HAVEN'T our politicians heard of IKEA?
Wales on Sunday visited the mammoth home furnishings store in Cardiff to see how many desks and plants we could buy for £25,000.
Opting for the most costly desks available - at £155 - the Assembly could have bought 101.
And £9,000 would have bought 900 of the most expensive plants - or 9,000 of the cheapest.
Jeff Baldry, IKEA's small business manager in Wales, said: "We'd be delighted next time to be given the chance to set these people up with a much better deal in furnishing their offices. £15,700 seems an awful lot for a desk."
FIRST, they splashed out £41m on Wales' new seat of power.
Now, the National Assembly has blown £15,700 on a desk to match.
And not content with wasting your money on a flashy front counter, they've also forked out £9,000 on plants for the courtyard of the new building in Cardiff Bay.
The figures, released to Wales on Sunday under the Freedom of Information Act, landed the Labour-run government in hot water last night. Critics accused the administration of getting its priorities wrong - for buying the desk when it was not prepared to help two Bridgend furniture factories belonging to Christie Tyler which went bust in July, and for going plant shopping just 18 months after a bitter funding battle with the National Botanic Gardens.
The desk, made by construction giant Taylor Woodrow, which is building the headquarters of Wales' devolved Government, is made up of six workstations for receptionists and public information staff.
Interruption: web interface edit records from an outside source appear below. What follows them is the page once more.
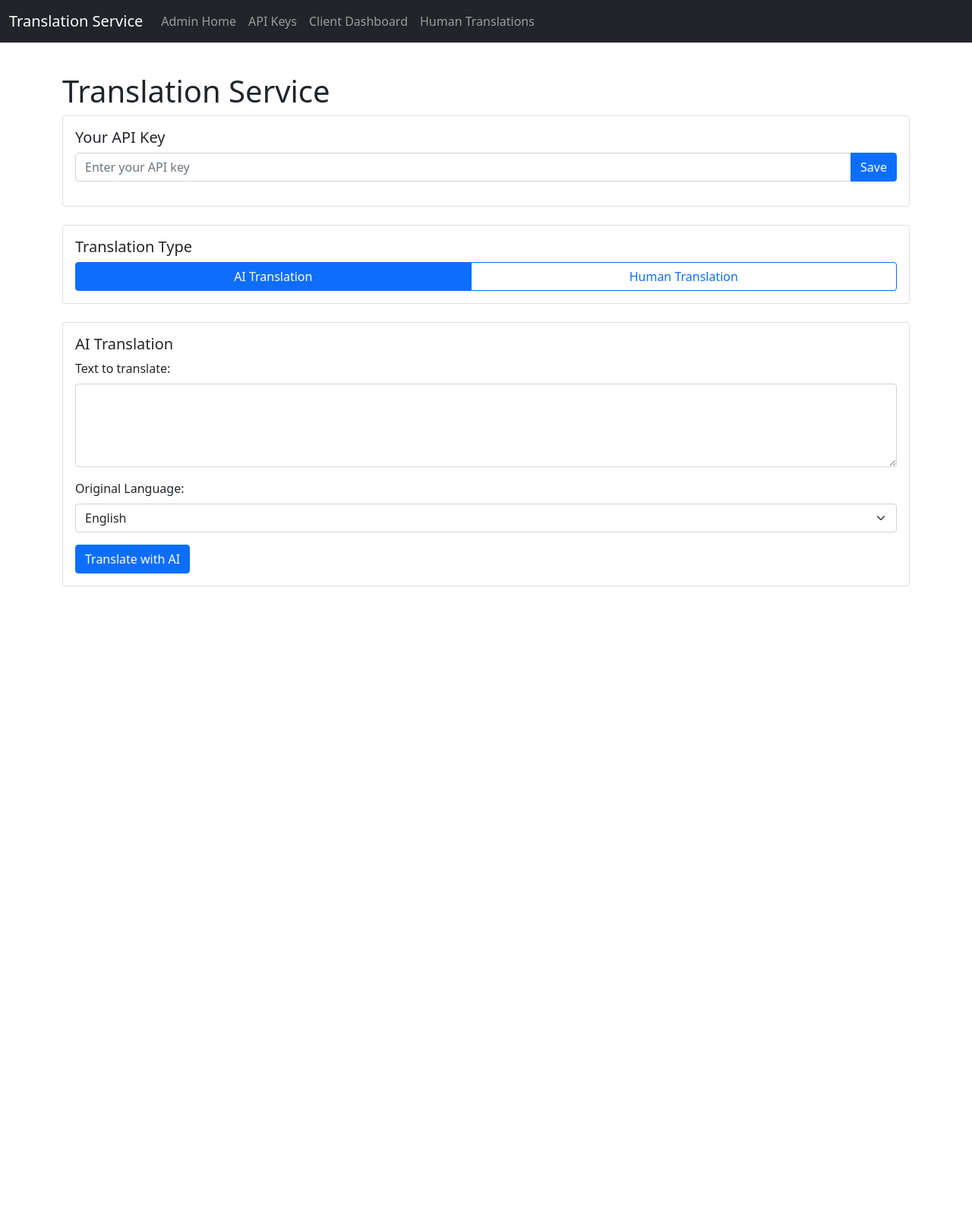
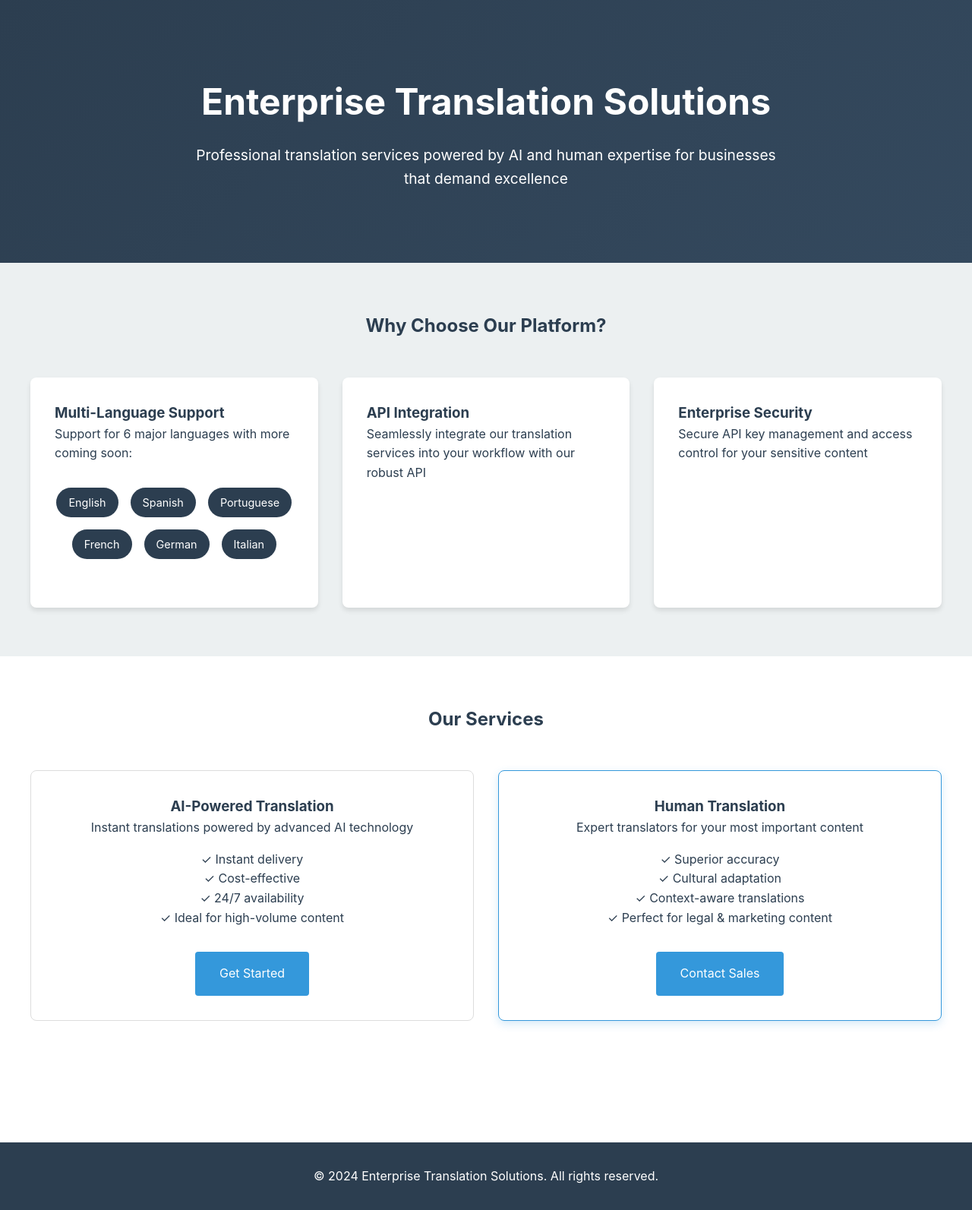
Before and after one commit to eDonkey/aitranslation, a FastAPI app: page / in a window 1280 px wide. Shown: the whole page at 76% size. Before the commit the page ends 772 px from the top, so only its background shows below. Run offline with FastAPI, Linux system fonts and the light colour scheme.

Commit message:
Landing page v0.1

```diff
--- a/main.py
+++ b/main.py
@@ -123,7 +123,6 @@ async def save_text(
     db: Session = Depends(get_db),
     api_key: str = Depends(validate_api_key)
 ):
-    # Create new text entry with all fields initially None
     db_text = TextEntry(
         english=None,
         spanish=None,
@@ -133,8 +132,6 @@ async def save_text(
         italian=None,
         apikey_requested=api_key
     )
-
-    # Set the text for the specified language
     setattr(db_text, request.language.value, request.text)
 
     db.add(db_text)
@@ -296,7 +293,10 @@ app.mount("/static", StaticFiles(directory="web/static"), name="static")
 
 @app.get("/", response_class=HTMLResponse)
 async def home(request: Request):
-    return templates.TemplateResponse("traductor.html", {"request": request})
+    return templates.TemplateResponse("traductor.html", {
+        "request": request,
+        # Add any additional context data here if needed
+    })
 
 @app.get("/admin", response_class=HTMLResponse)
 async def admin_home(request: Request):
--- a/web/templates/traductor.html
+++ b/web/templates/traductor.html
@@ -1,255 +1,200 @@
-{% extends "base.html" %}
+<!DOCTYPE html>
+<html lang="en">
+<head>
+    <meta charset="UTF-8">
+    <meta name="viewport" content="width=device-width, initial-scale=1.0">
+    <title>Enterprise Translation Solutions</title>
+    <style>
+        :root {
+            --primary: #2c3e50;
+            --secondary: #34495e;
+            --accent: #3498db;
+            --light: #ecf0f1;
+            --success: #27ae60;
+            --text: #2c3e50;
+        }
 
-{% block title %}Translator{% endblock %}
+        * {
+            margin: 0;
+            padding: 0;
+            box-sizing: border-box;
+        }
 
-{% block content %}
-<div class="row">
-    <div class="col-md-12">
-        <h1>Translation Service</h1>
+        body {
+            font-family: 'Inter', -apple-system, BlinkMacSystemFont, sans-serif;
+            line-height: 1.6;
+            color: var(--text);
+        }
 
-        <div class="card mb-4">
-            <div class="card-body">
-                <h5 class="card-title">Your API Key</h5>
-                <div class="input-group mb-3">
-                    <input type="text" class="form-control" id="apiKey" placeholder="Enter your API key">
-                    <button class="btn btn-primary" onclick="saveApiKey()">Save</button>
+        .hero {
+            background: linear-gradient(135deg, var(--primary), var(--secondary));
+            color: white;
+            padding: 6rem 2rem;
+            text-align: center;
+        }
+
+        .hero h1 {
+            font-size: 3rem;
+            margin-bottom: 1rem;
+        }
+
+        .hero p {
+            font-size: 1.2rem;
+            max-width: 800px;
+            margin: 0 auto;
+        }
+
+        .features {
+            padding: 4rem 2rem;
+            background: var(--light);
+        }
+
+        .features-grid {
+            display: grid;
+            grid-template-columns: repeat(auto-fit, minmax(300px, 1fr));
+            gap: 2rem;
+            max-width: 1200px;
+            margin: 0 auto;
+        }
+
+        .feature-card {
+            background: white;
+            padding: 2rem;
+            border-radius: 8px;
+            box-shadow: 0 4px 6px rgba(0, 0, 0, 0.1);
+        }
+
+        .services {
+            padding: 4rem 2rem;
+        }
+
+        .service-comparison {
+            display: grid;
+            grid-template-columns: repeat(auto-fit, minmax(300px, 1fr));
+            gap: 2rem;
+            max-width: 1200px;
+            margin: 2rem auto;
+        }
+
+        .service-card {
+            border: 1px solid #ddd;
+            border-radius: 8px;
+            padding: 2rem;
+            text-align: center;
+        }
+
+        .service-card.highlighted {
+            border-color: var(--accent);
+            box-shadow: 0 4px 12px rgba(52, 152, 219, 0.2);
+        }
+
+        .cta-button {
+            display: inline-block;
+            padding: 1rem 2rem;
+            background: var(--accent);
+            color: white;
+            text-decoration: none;
+            border-radius: 4px;
+            margin-top: 1rem;
+            transition: background 0.3s ease;
+        }
+
+        .cta-button:hover {
+            background: #2980b9;
+        }
+
+        .section-title {
+            text-align: center;
+            margin-bottom: 3rem;
+        }
+
+        .languages {
+            display: flex;
+            justify-content: center;
+            gap: 1rem;
+            flex-wrap: wrap;
+            margin: 2rem 0;
+        }
+
+        .language-tag {
+            background: var(--primary);
+            color: white;
+            padding: 0.5rem 1rem;
+            border-radius: 20px;
+            font-size: 0.9rem;
+        }
+
+        footer {
+            background: var(--primary);
+            color: white;
+            text-align: center;
+            padding: 2rem;
+            margin-top: 4rem;
+        }
+    </style>
+</head>
+<body>
+    <section class="hero">
+        <h1>Enterprise Translation Solutions</h1>
+        <p>Professional translation services powered by AI and human expertise for businesses that demand excellence</p>
+    </section>
+
+    <section class="features">
+        <h2 class="section-title">Why Choose Our Platform?</h2>
+        <div class="features-grid">
+            <div class="feature-card">
+                <h3>Multi-Language Support</h3>
+                <p>Support for 6 major languages with more coming soon:</p>
+                <div class="languages">
+                    <span class="language-tag">English</span>
+                    <span class="language-tag">Spanish</span>
+                    <span class="language-tag">Portuguese</span>
+                    <span class="language-tag">French</span>
+                    <span class="language-tag">German</span>
+                    <span class="language-tag">Italian</span>
                 </div>
             </div>
-        </div>
-
-        <!-- Translation Type Selection -->
-        <div class="card mb-4">
-            <div class="card-body">
-                <h5 class="card-title">Translation Type</h5>
-                <div class="btn-group w-100" role="group">
-                    <button type="button" class="btn btn-outline-primary active" onclick="switchMode('ai')">AI Translation</button>
-                    <button type="button" class="btn btn-outline-primary" onclick="switchMode('human')">Human Translation</button>
-                </div>
+            <div class="feature-card">
+                <h3>API Integration</h3>
+                <p>Seamlessly integrate our translation services into your workflow with our robust API</p>
+            </div>
+            <div class="feature-card">
+                <h3>Enterprise Security</h3>
+                <p>Secure API key management and access control for your sensitive content</p>
             </div>
         </div>
+    </section>
 
-        <!-- AI Translation Form -->
-        <div id="aiTranslationForm" class="card">
-            <div class="card-body">
-                <h5 class="card-title">AI Translation</h5>
-                <form id="translationForm">
-                    <div class="mb-3">
-                        <label for="aiText" class="form-label">Text to translate:</label>
-                        <textarea class="form-control" id="aiText" rows="4" required></textarea>
-                    </div>
-
-                    <div class="mb-3">
-                        <label for="aiLanguage" class="form-label">Original Language:</label>
-                        <select class="form-select" id="aiLanguage" required>
-                            <option value="english">English</option>
-                            <option value="spanish">Spanish</option>
-                            <option value="portuguese">Portuguese</option>
-                            <option value="french">French</option>
-                            <option value="deutch">Deutch</option>
-                            <option value="italian">Italian</option>
-                        </select>
-                    </div>
-
-                    <button type="submit" class="btn btn-primary">Translate with AI</button>
-                </form>
+    <section class="services">
+        <h2 class="section-title">Our Services</h2>
+        <div class="service-comparison">
+            <div class="service-card">
+                <h3>AI-Powered Translation</h3>
+                <p>Instant translations powered by advanced AI technology</p>
+                <ul style="list-style: none; margin: 1rem 0;">
+                    <li>✓ Instant delivery</li>
+                    <li>✓ Cost-effective</li>
+                    <li>✓ 24/7 availability</li>
+                    <li>✓ Ideal for high-volume content</li>
+                </ul>
+                <a href="/client" class="cta-button">Get Started</a>
+            </div>
+            <div class="service-card highlighted">
+                <h3>Human Translation</h3>
+                <p>Expert translators for your most important content</p>
+                <ul style="list-style: none; margin: 1rem 0;">
+                    <li>✓ Superior accuracy</li>
+                    <li>✓ Cultural adaptation</li>
+                    <li>✓ Context-aware translations</li>
+                    <li>✓ Perfect for legal & marketing content</li>
+                </ul>
+                <a href="/client" class="cta-button">Contact Sales</a>
             </div>
         </div>
+    </section>
 
-        <!-- Human Translation Form -->
-        <div id="humanTranslationForm" class="card" style="display: none;">
-            <div class="card-body">
-                <h5 class="card-title">Submit Text for Human Translation</h5>
-                <form id="humanForm">
-                    <div class="mb-3">
-                        <label for="humanText" class="form-label">Text to translate:</label>
-                        <textarea class="form-control" id="humanText" rows="4" required></textarea>
-                    </div>
-
-                    <div class="mb-3">
-                        <label for="humanLanguage" class="form-label">Original Language:</label>
-                        <select class="form-select" id="humanLanguage" required>
-                            <option value="english">English</option>
-                            <option value="spanish">Spanish</option>
-                            <option value="portuguese">Portuguese</option>
-                            <option value="french">French</option>
-                            <option value="deutch">Deutch</option>
-                            <option value="italian">Italian</option>
-                        </select>
-                    </div>
-
-                    <button type="submit" class="btn btn-primary">Submit for Human Translation</button>
-                </form>
-            </div>
-        </div>
-
-        <div id="results" class="card mt-4" style="display: none;">
-            <div class="card-body">
-                <h5 class="card-title">Results</h5>
-                <div id="translationsContainer"></div>
-            </div>
-        </div>
-    </div>
-</div>
-{% endblock %}
-
-{% block scripts %}
-<script>
-document.addEventListener('DOMContentLoaded', function() {
-    const savedApiKey = localStorage.getItem('clientApiKey');
-    if (savedApiKey) {
-        document.getElementById('apiKey').value = savedApiKey;
-    }
-
-    document.getElementById('translationForm').addEventListener('submit', async function(e) {
-        e.preventDefault();
-        await translate();
-    });
-
-    document.getElementById('humanForm').addEventListener('submit', async function(e) {
-        e.preventDefault();
-        await submitHumanTranslation();
-    });
-});
-
-function saveApiKey() {
-    const apiKey = document.getElementById('apiKey').value;
-    localStorage.setItem('clientApiKey', apiKey);
-}
-
-function switchMode(mode) {
-    const aiForm = document.getElementById('aiTranslationForm');
-    const humanForm = document.getElementById('humanTranslationForm');
-    const results = document.getElementById('results');
-    const buttons = document.querySelectorAll('.btn-group .btn');
-
-    buttons.forEach(btn => btn.classList.remove('active'));
-    event.target.classList.add('active');
-
-    if (mode === 'ai') {
-        aiForm.style.display = 'block';
-        humanForm.style.display = 'none';
-    } else {
-        aiForm.style.display = 'none';
-        humanForm.style.display = 'block';
-    }
-    results.style.display = 'none';
-}
-
-async function translate() {
-    const apiKey = localStorage.getItem('clientApiKey');
-    if (!apiKey) {
-        alert('Please enter and save your API key first');
-        return;
-    }
-
-    const text = document.getElementById('aiText').value;
-    const language = document.getElementById('aiLanguage').value;
-    const resultsDiv = document.getElementById('results');
-    const translationsContainer = document.getElementById('translationsContainer');
-
-    try {
-        const formData = new FormData();
-        formData.append('text', text);
-        formData.append('language', language);
-
-        const response = await fetch('/translate-text/', {
-            method: 'POST',
-            headers: {
-                'X-API-Key': apiKey
-            },
-            body: formData
-        });
-
-        if (!response.ok) {
-            throw new Error(`HTTP error! status: ${response.status}`);
-        }
-
-        const data = await response.json();
-
-        translationsContainer.innerHTML = `
-            <div class="alert alert-success">
-                Translation completed successfully!
-            </div>
-            <div class="card mb-3">
-                <div class="card-body">
-                    <h6 class="card-subtitle mb-2 text-muted">Original (${data.original_language})</h6>
-                    <p class="card-text">${data.original_text}</p>
-                </div>
-            </div>
-        `;
-
-        Object.entries(data.translations).forEach(([lang, translation]) => {
-            translationsContainer.innerHTML += `
-                <div class="card mb-3">
-                    <div class="card-body">
-                        <h6 class="card-subtitle mb-2 text-muted">${lang.charAt(0).toUpperCase() + lang.slice(1)}</h6>
-                        <p class="card-text">${translation}</p>
-                    </div>
-                </div>
-            `;
-        });
-
-        resultsDiv.style.display = 'block';
-    } catch (error) {
-        translationsContainer.innerHTML = `
-            <div class="alert alert-danger">
-                Error: ${error.message}
-            </div>
-        `;
-        resultsDiv.style.display = 'block';
-    }
-}
-
-async function submitHumanTranslation() {
-    const apiKey = localStorage.getItem('clientApiKey');
-    if (!apiKey) {
-        alert('Please enter and save your API key first');
-        return;
-    }
-
-    const text = document.getElementById('humanText').value;
-    const language = document.getElementById('humanLanguage').value;
-    const resultsDiv = document.getElementById('results');
-    const translationsContainer = document.getElementById('translationsContainer');
-
-    try {
-        const response = await fetch('/save-text/', {
-            method: 'POST',
-            headers: {
-                'X-API-Key': apiKey,
-                'Content-Type': 'application/json'
-            },
-            body: JSON.stringify({
-                text: text,
-                language: language
-            })
-        });
-
-        if (!response.ok) {
-            throw new Error(`HTTP error! status: ${response.status}`);
-        }
-
-        const data = await response.json();
-
-        translationsContainer.innerHTML = `
-            <div class="alert alert-success">
-                <h4 class="alert-heading">Success!</h4>
-                <p>Your text has been submitted for human translation.</p>
-                <hr>
-                <p class="mb-0">Reference ID: ${data.id}</p>
-            </div>
-        `;
-
-        resultsDiv.style.display = 'block';
-        document.getElementById('humanForm').reset();
-    } catch (error) {
-        translationsContainer.innerHTML = `
-            <div class="alert alert-danger">
-                Error: ${error.message}
-            </div>
-        `;
-        resultsDiv.style.display = 'block';
-    }
-}
-</script>
-{% endblock %}
+    <footer>
+        <p>© 2024 Enterprise Translation Solutions. All rights reserved.</p>
+    </footer>
+</body>
+</html>
```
It has a steel frame, with translucent laminated glass panels on the front face, and a work surface made of Welsh slate.
Last month the Assembly's Presiding Officer Lord Dafydd Elis-Thomas said the £300,000 bill for modern art to decorate the debating chamber was an "integral part of the structure of the building".
Defending the £25,700 splurge, an Assembly spokesman said: "The desk will serve as a focal point for visitors entering the main public space." No mention was made of the 'touchy-feely' landscaping costs.
Leading the criticism, Tory leader in the Assembly Nick Bourne said: "The same Labour Assembly Government needed to be dragged kicking and screaming into giving money to the Botanic Gardens but now manage to spend £9,000 on plants. They're not going to Do-It-All, are they?
"£900 may be acceptable, but £9,000 - my God, no. It's too much."
He added it was ironic Assembly bosses were buying flash furniture just days after 200 furniture makers in Bridgend lost their jobs.
Plaid Cymru's Shadow Social Justice Minister Leanne Wood said: "They say that money doesn't grow on trees, but clearly Labour thinks it does.
"Every time New Labour defends this kind of spending they must realise that to most people it seems excessive."
The spending was also attacked by the Forum of Private Businesses, which represents small businesses in Wales.
Spokesman Ben Pinnington said: "Business owners will view this appalling waste of hard-earned taxpayers' money with complete and utter contempt.
"The Assembly is living in a bureaucratic bubble a million miles away from the harsh realities of the business world. A world where lack of care with money leads to businesses going bust. The Assembly desperately needs to show it lives in the real world."